**EXTRACTED DATA**.

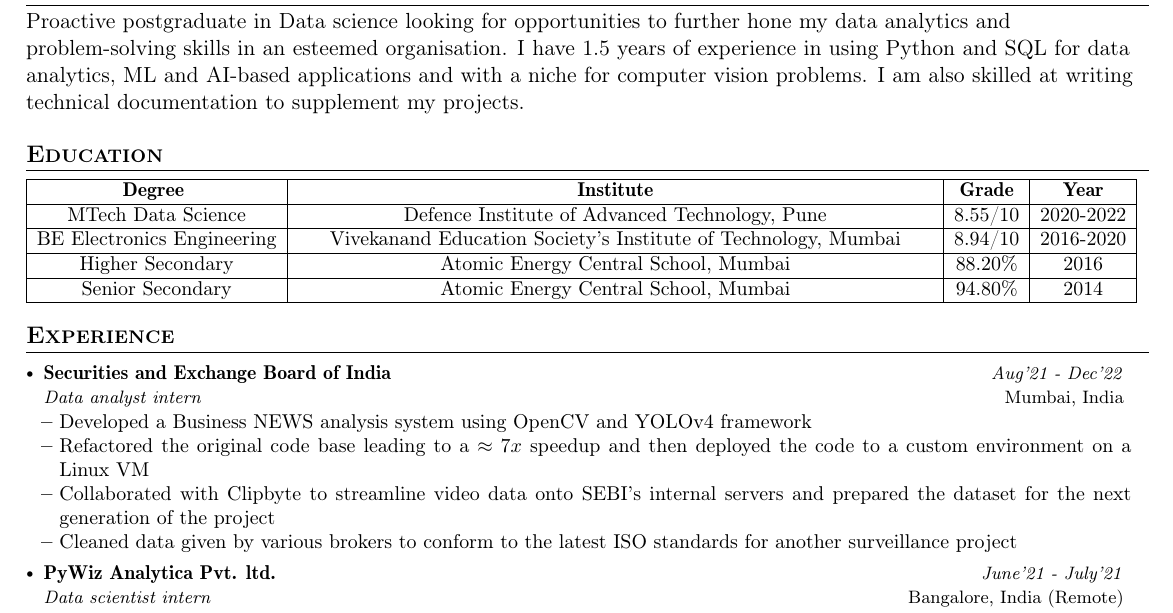
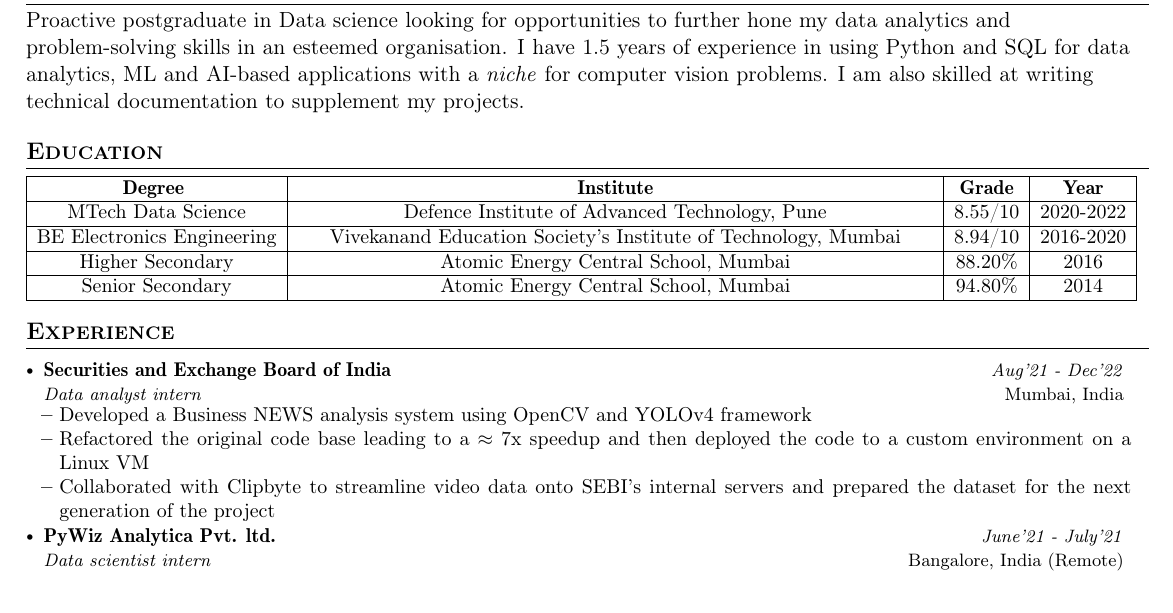
Before and after one commit to pronoym99/autocv-maker, a LaTeX CV (cv.tex): part of page 1 of 2 before the commit and part of the page after it, cut so that both start at the same text. Compiled offline with pdfLaTeX.

Commit message:
Update cv.tex

```diff
--- a/cv.tex
+++ b/cv.tex
@@ -188,7 +188,7 @@
 %-------------SUMMARY-----------------
 \section{\textbf{Summary}}
 
-Proactive postgraduate in Data science looking for opportunities to further hone my data analytics and problem-solving skills in an esteemed organisation. I have 1.5 years of experience in using Python and SQL for data analytics, ML and AI-based applications and with a niche for computer vision problems. I am also skilled at writing technical documentation to supplement my projects.
+Proactive postgraduate in Data science looking for opportunities to further hone my data analytics and problem-solving skills in an esteemed organisation. I have 1.5 years of experience in using Python and SQL for data analytics, ML and AI-based applications with a \textit{niche} for computer vision problems. I am also skilled at writing technical documentation to supplement my projects.
 %-----------EDUCATION-----------------
 \section{\textbf{Education}}
 \setlength{\tabcolsep}{5pt} % Default value: 6pt
@@ -218,9 +218,8 @@
       {Data analyst intern}{Aug'21 - Dec'22}
       \resumeItemListStart
         \item Developed a Business NEWS analysis system using OpenCV and YOLOv4 framework
-        \item Refactored the original code base leading to a $\approx 7x$ speedup and then deployed the code to a custom environment on a Linux VM
+        \item Refactored the original code base leading to a $\approx7$x speedup and then deployed the code to a custom environment on a Linux VM
         \item Collaborated with Clipbyte to streamline video data onto SEBI's internal servers and prepared the dataset for the next generation of the project
-	\item Cleaned data given by various brokers to conform to the latest ISO standards for another surveillance project
       \resumeItemListEnd
 
    \vspace{-1mm}
```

**EXERCISE DESCRIPTION**.
When a line among the entries above contains "vision", copy it.

**EXERCISE OUTPUT**.
-Proactive postgraduate in Data science looking for opportunities to further hone my data analytics and problem-solving skills in an esteemed organisation. I have 1.5 years of experience in using Python and SQL for data analytics, ML and AI-based applications and with a niche for computer vision problems. I am also skilled at writing technical documentation to supplement my projects.
+Proactive postgraduate in Data science looking for opportunities to further hone my data analytics and problem-solving skills in an esteemed organisation. I have 1.5 years of experience in using Python and SQL for data analytics, ML and AI-based applications with a \textit{niche} for computer vision problems. I am also skilled at writing technical documentation to supplement my projects.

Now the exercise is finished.